When it comes to the subject of optimal nutrition, one of the diets which is receiving increasing prominence in mainstream media (both as a fad and as a proposed solution to many modern health problems) is the Paleo Diet. The internet is awash with information on what is also being referred to as the Caveman, Primal or Hunter-Gatherer diet. It is also a topic that many of our patients have been asking us about recently – so hence this post!

What is the Paleo Diet?

At the centre of the Paleo philosophy is the premise that human beings have evolved as a species over a significant period of time (during which their physiology adapted to the types of food which was available to them. The term Paleo derives from the Paleolithic, or Stone Age period – which represents a reference point for optimal nutrition that humans are genetically best suited to consume.


These early people lived the Hunter-Gatherer lifestyle and though their diets varied significantly depending on their living habitat, they were all characterised by an absence of certain types of foods which only became widely available after the invention of agriculture, which is a relatively recent event when compared to the whole history of human evolution. These foods are: grains – whole and refined, legumes, all forms of dairy, seed oils (which require mechanical intervention to be obtained in large quantities), sugar and its modern substitutes, e.g. high fructose corn syrup and alcohol. Particularly the 20th century has seen an increasing industrialisation of food production with highly processed foods being widely available, cheap and convenient.

The corner stone of the Paleo Diet is the elimination of all agriculturally derived and processed foods and basing the nutrition around foods which were available to humans in the Paleolithic era – meat (including organs), fish, shellfish, eggs, vegetables, fruit, nuts and starchy tubers.

The main rationale is that the consumption of foods which humans have not evolved to eat in considerable quantities is over time very likely to lead to a whole range of health problems. Depending on the individual’s pre-disposition these can range from more obviously food related problems e.g. digestive complaints or weight control to potentially a host of degenerative diseases such as heart disease, obesity, diabetes and cancer. These conditions are also often being referred to a diseases of civilisation as they are noticeably rarer if not entirely absent in populations which still follow a Hunter-Gatherer lifestyle.

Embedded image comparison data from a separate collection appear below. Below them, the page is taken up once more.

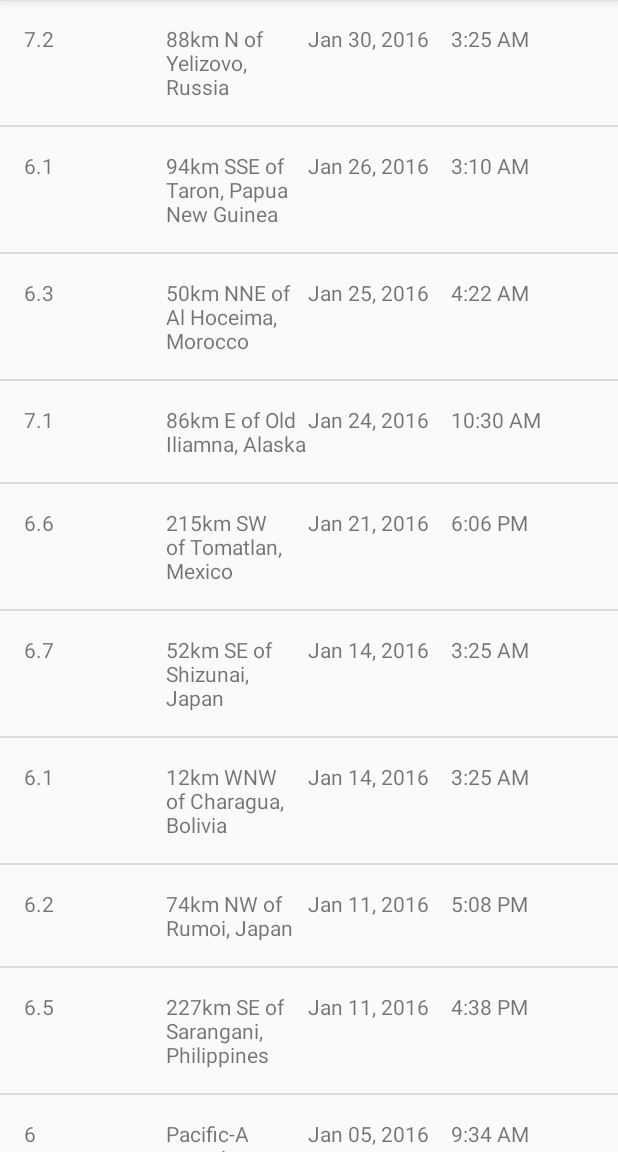
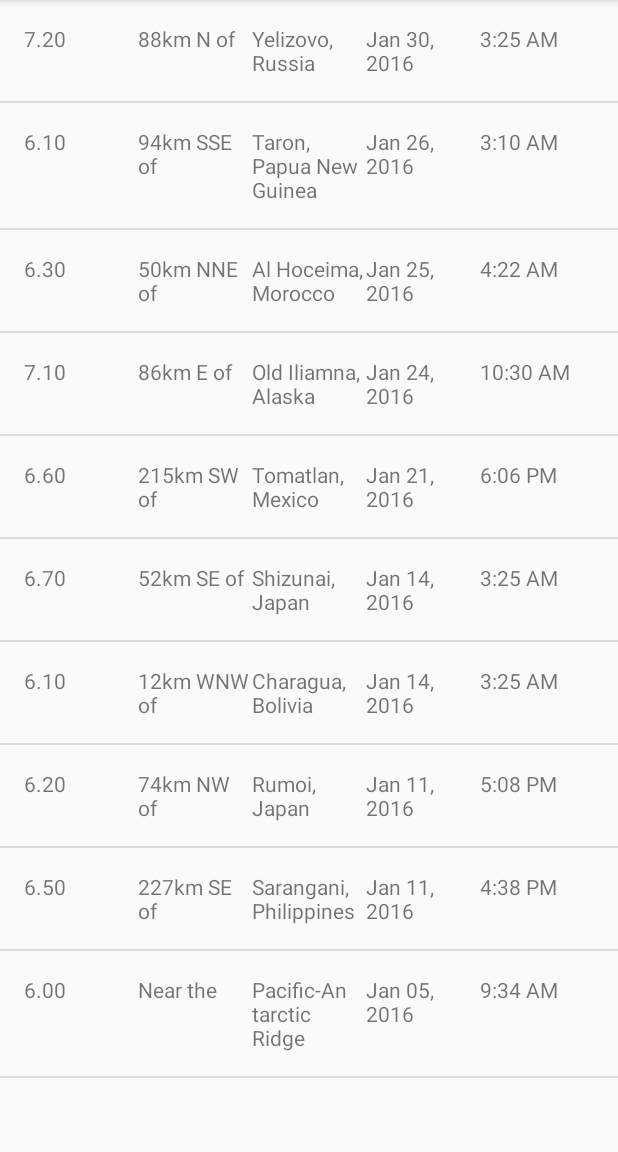
Before and after one commit to JuniiiSays/EarthquakeReportApp, an Android app: the screen it shows after launch (EarthquakeActivity), on a phone screen of 412 x 824 dp, the part 84-1236 px from its top. Run offline under Robolectric (Android 15) with nearby library versions, the phone set to English and light mode, and no system bars.

Commit message:
Location is divided into two parts

```diff
--- a/app/src/main/java/com/example/android/quakereport/Earthquake.java
+++ b/app/src/main/java/com/example/android/quakereport/Earthquake.java
@@ -2,22 +2,22 @@ package com.example.android.quakereport;
 
 class Earthquake {
 
-    private String mMag;
-    private String mCityName;
+    double mMag;
+    private String mLocation;
     private long mTimeInMilliSeconds;
 
-    public Earthquake(String mag, String cityName, long timeInMilliSeconds) {
+    public Earthquake(double mag, String location, long timeInMilliSeconds) {
         mMag = mag;
-        mCityName = cityName;
+        mLocation = location;
         mTimeInMilliSeconds = timeInMilliSeconds;
     }
 
-    public String getMag() {
+    public double getMag() {
         return mMag;
     }
 
-    public String getCityName() {
-        return mCityName;
+    public String getLocation() {
+        return mLocation;
     }
 
     public long getDateInMilliSeconds() {
--- a/app/src/main/java/com/example/android/quakereport/EarthquakeAdapter.java
+++ b/app/src/main/java/com/example/android/quakereport/EarthquakeAdapter.java
@@ -11,11 +11,17 @@ import android.widget.TextView;
 import androidx.annotation.NonNull;
 import androidx.annotation.Nullable;
 
+import java.text.DecimalFormat;
 import java.text.SimpleDateFormat;
 import java.util.ArrayList;
 import java.util.Date;
 
 class EarthquakeAdapter extends ArrayAdapter<Earthquake> {
+
+    String primaryLocation;
+    String locationOffset;
+    private static final String LOCATION_SEPARATOR = " of ";
+
     public EarthquakeAdapter(Activity context, ArrayList<Earthquake> earthquakes) {
         super(context, 0, earthquakes);
     }
@@ -31,14 +37,33 @@ class EarthquakeAdapter extends ArrayAdapter<Earthquake> {
 
         Earthquake currentEarthquake = getItem(position);
 
-        TextView magTextView = (TextView) listViewItem.findViewById(R.id.mag_text_view);
-        TextView cityTextView = (TextView) listViewItem.findViewById(R.id.city_text_view);
+        TextView magnitudeTextView = (TextView) listViewItem.findViewById(R.id.mag_text_view);
+        TextView offSetTextView = (TextView) listViewItem.findViewById(R.id.location_offset);
+        TextView primaryLocationTextView = (TextView) listViewItem.findViewById(R.id.primary_location);
         TextView dateTextView = (TextView) listViewItem.findViewById(R.id.date_text_view);
         TextView timeTetView = (TextView) listViewItem.findViewById(R.id.time_text_view);
 
 
-        magTextView.setText(currentEarthquake.getMag());
-        cityTextView.setText(currentEarthquake.getCityName());
+        double magnitude = currentEarthquake.getMag();
+
+        DecimalFormat formatter = new DecimalFormat("0.00");
+        String formattedMagnitude = formatter.format(magnitude);
+
+        magnitudeTextView.setText(formattedMagnitude);
+
+        String originalLocation  = currentEarthquake.getLocation();
+
+        if (originalLocation.contains(LOCATION_SEPARATOR)){
+            String[] parts = originalLocation.split(LOCATION_SEPARATOR);
+            locationOffset = parts[0] + LOCATION_SEPARATOR;
+            primaryLocation = parts[1];
+        } else {
+            locationOffset = getContext().getString(R.string.near_the);
+            primaryLocation = originalLocation;
+        }
+
+        offSetTextView.setText(locationOffset);
+        primaryLocationTextView.setText(primaryLocation);
 
         Date dateObject = new Date(currentEarthquake.getDateInMilliSeconds());
 
--- a/app/src/main/java/com/example/android/quakereport/QueryUtils.java
+++ b/app/src/main/java/com/example/android/quakereport/QueryUtils.java
@@ -57,7 +57,7 @@ class QueryUtils {
 
                 JSONObject properties = currentEarthquakeObject.getJSONObject("properties");
 
-                String magnitude = properties.getString("mag");
+                double magnitude = properties.getDouble("mag");
                 String location = properties.getString("place");
                 long timeInMilliSeconds = properties.getLong("time");
 
--- a/app/src/main/res/layout/list_item.xml
+++ b/app/src/main/res/layout/list_item.xml
@@ -12,11 +12,17 @@
         android:layout_weight="1"
         android:text="7.6"/>
     <TextView
-        android:id="@+id/city_text_view"
+        android:id="@+id/location_offset"
         android:layout_width="0dp"
         android:layout_height="wrap_content"
         android:layout_weight="1"
-        android:text="San Francisco, CA"/>
+        tools:text="88Km N of"/>
+    <TextView
+        android:id="@+id/primary_location"
+        android:layout_width="0dp"
+        android:layout_height="wrap_content"
+        android:layout_weight="1"
+        android:text="Yelizovo, Russia"/>
     <TextView
         android:id="@+id/date_text_view"
         android:layout_width="0dp"
--- a/app/src/main/res/values/strings.xml
+++ b/app/src/main/res/values/strings.xml
@@ -15,4 +15,6 @@
 -->
 <resources>
     <string name="app_name">Quake Report</string>
+
+    <string name="near_the">Near the</string>
 </resources>
```
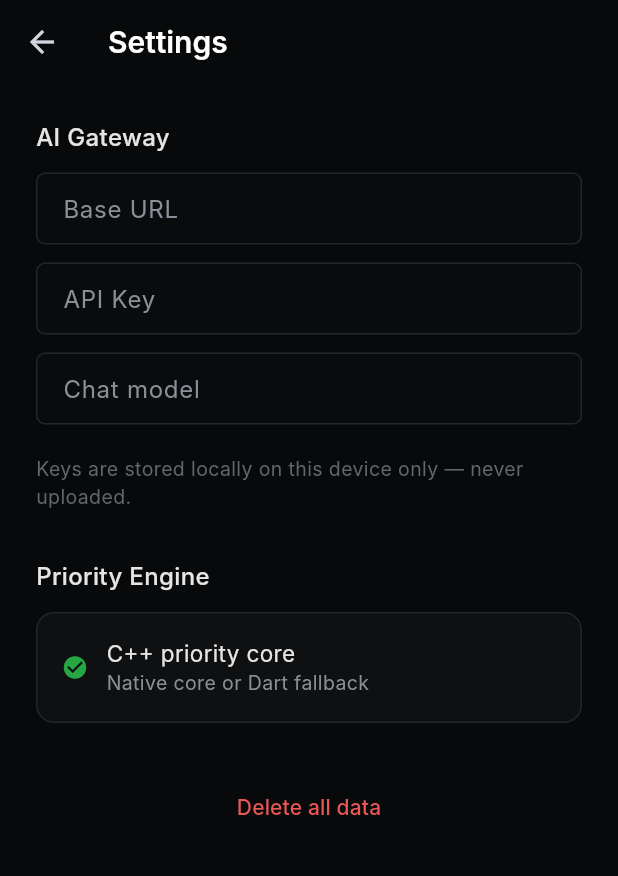
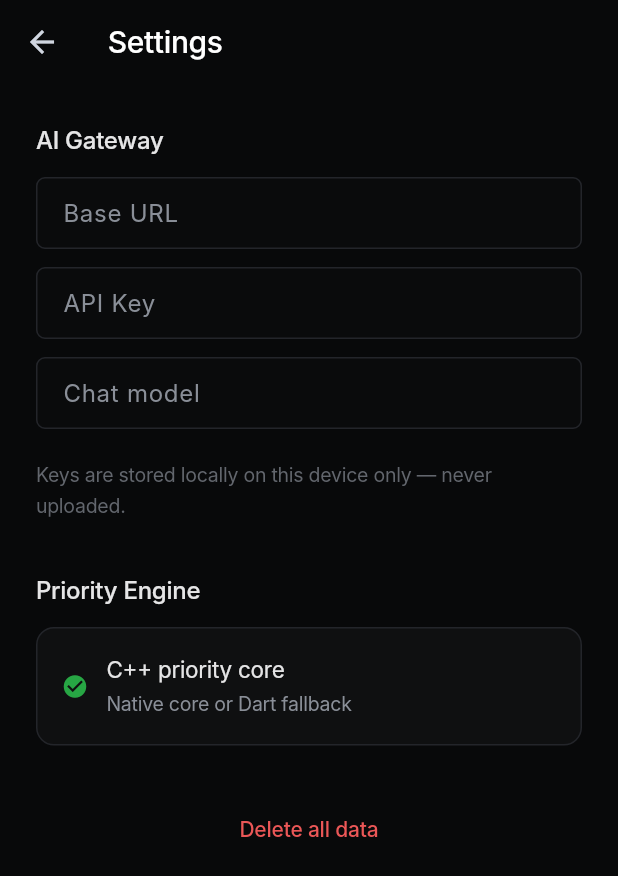
Before and after one commit to Faithmanex/ai-task-manager, a Flutter app: the screen it shows after launch, after a tap on the "settings" icon, on a phone screen of 412 x 824 dp. Shown: the top 876 px of the screen. Run offline on Flutter 3.47's test engine with Material 3 defaults, Android fonts, the light colour scheme and no system bars; our stand-ins replace shared_preferences; missing offline and left inert: dart:ffi; Roboto replaces fonts that are missing (Inter).

Commit message:
style: align theme type scale to Linear reference (tracking, line-heights, weights)

```diff
--- a/lib/core/theme.dart
+++ b/lib/core/theme.dart
@@ -41,24 +41,74 @@ ThemeData buildTheme() {
     splashFactory: InkSparkle.splashFactory,
     dividerColor: kGraphite,
     textTheme: const TextTheme(
-      displayLarge: TextStyle(fontSize: 72, fontWeight: FontWeight.w500),
-      headlineLarge: TextStyle(fontSize: 32, fontWeight: FontWeight.w400),
-      headlineMedium: TextStyle(fontSize: 24, fontWeight: FontWeight.w400),
-      titleLarge: TextStyle(fontSize: 20, fontWeight: FontWeight.w600),
-      titleMedium: TextStyle(fontSize: 16, fontWeight: FontWeight.w500),
-      bodyLarge: TextStyle(fontSize: 16, fontWeight: FontWeight.w400),
+      // Type scale per DESIGN.md (Linear reference):
+      // display 72/510 · heading-sm 32/400 · heading 24/400 ·
+      // body-lg 20/590 · body 16/400 · body-sm 15/400 · caption 13/400
+      displayLarge: TextStyle(
+        fontSize: 72,
+        fontWeight: FontWeight.w500,
+        height: 1.0,
+        letterSpacing: -1.584,
+      ),
+      displaySmall: TextStyle(
+        fontSize: 48,
+        fontWeight: FontWeight.w500,
+        height: 1.0,
+        letterSpacing: -1.056,
+      ),
+      headlineLarge: TextStyle(
+        fontSize: 32,
+        fontWeight: FontWeight.w400,
+        height: 1.13,
+        letterSpacing: -0.704,
+      ),
+      headlineMedium: TextStyle(
+        fontSize: 24,
+        fontWeight: FontWeight.w400,
+        height: 1.33,
+        letterSpacing: -0.288,
+      ),
+      titleLarge: TextStyle(
+        fontSize: 20,
+        fontWeight: FontWeight.w500,
+        height: 1.33,
+        letterSpacing: -0.24,
+      ),
+      titleMedium: TextStyle(
+        fontSize: 16,
+        fontWeight: FontWeight.w500,
+        height: 1.5,
+        letterSpacing: -0.16,
+      ),
+      bodyLarge: TextStyle(
+        fontSize: 16,
+        fontWeight: FontWeight.w400,
+        height: 1.5,
+      ),
       bodyMedium: TextStyle(
         fontSize: 15,
         fontWeight: FontWeight.w400,
+        height: 1.6,
+        letterSpacing: -0.165,
         color: kMist,
       ),
       bodySmall: TextStyle(
         fontSize: 13,
         fontWeight: FontWeight.w400,
+        height: 1.2,
         color: kFog,
       ),
-      labelLarge: TextStyle(fontSize: 14, fontWeight: FontWeight.w500),
-      labelMedium: TextStyle(fontSize: 12, fontWeight: FontWeight.w400),
+      labelLarge: TextStyle(
+        fontSize: 14,
+        fontWeight: FontWeight.w500,
+        height: 1.4,
+        letterSpacing: -0.14,
+      ),
+      labelMedium: TextStyle(
+        fontSize: 12,
+        fontWeight: FontWeight.w400,
+        height: 1.4,
+      ),
     ).apply(bodyColor: kMist, displayColor: kPaper),
     inputDecorationTheme: InputDecorationTheme(
       filled: true,
```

Objectives of the Paleo Diet

The Paleo diet is not a diet in the conventional sense which this word acquired in the modern day, as it is not intended to be a short term intervention with a primarily aim being a weight reduction. It is nutritional philosophy aimed a improving and sustaining optimal human health by ensuring that the body gets all the nutritional elements it requires to function the way it has evolved to be. In fact, the Paleo movement extends onto exercise and other lifestyle choices. It advocates exercise mim-icking physical activities which Hunter-Gatherers would have been exposed to such as sprints and intense, short duration activity, over long term repetitive cardio exercise. Sunlight exposure and amount and quality of sleep, as well elimination of chronic stress are also high on the agenda as these elements are also considered to be primary contributing factors to disease.

A Selection of Resources:
Dr. Loren Cordain – is considered to be one of the first to popularise the term ‘Paleo Diet’ , he has conducted a substantial amount of academic research into the health benefits of Stone Age Diets for contemporary people and is widely published in peer reviewed scientific journals. His book ‘The Paleo Diet’ is one of the most popular ones on the subject.

Mark Sisson – a former professional marathoner and tri-athlete whose mission is now “to change the lives of ten million people”. He runs his website Mark’s Daily Apple which contains a wealth of well sourced and referenced articles addressing every possible topic which the Paleo movement touches on. Mark represents the Primal side of Paleo – which does allow for certain agriculturally derived foods (primarily dairy) to be consumed if the individuals can tollerate them. Mark’s book ‘The Primal Blueprint’ contains some very simple steps to guide the transition into the Primal lifestyle.

Gary Taubes – the author of bestselling book ‘The Diet Delusion’ (‘Bad Calories Good Calories’ in the USA) , explores in an engaging manner the last century of nutritional research and illustrates how science can be influenced and biased by outside interests. Taubes presents a case which casts doubts on what most people as well as health authorities perceive to be sound nutritional ad-vice.

Melissa and Dallas Hartwig – the authors of the Whole9 blog, who have developed the Whole30 programme, are advocates of one of the ‘strictest’ Paleo regimes. Their book ‘It All Starts With Food’ explains really well the interplay between food, hormones and overall health without getting too scientific.

Chris Kresser – maintains a very informative website and has recently published his first book – ‘Personal Paleo Code’ – which is designed to help people to further fine-tune their Paleo nutrition to suit their individual requirements.

The Paleo Diet does not need to be bland and repetitive – there are a variety of blogs and increasing number of cook books which provide inspiration and guidance to aspiring Paleo gourmets such as Nom Nom Paleo and paleOMG


Best selling author, Dr Mercola gives his take on what he believes is right and wrong with the Paleo Diet and provides some additional recommendations  to some of those set out the above.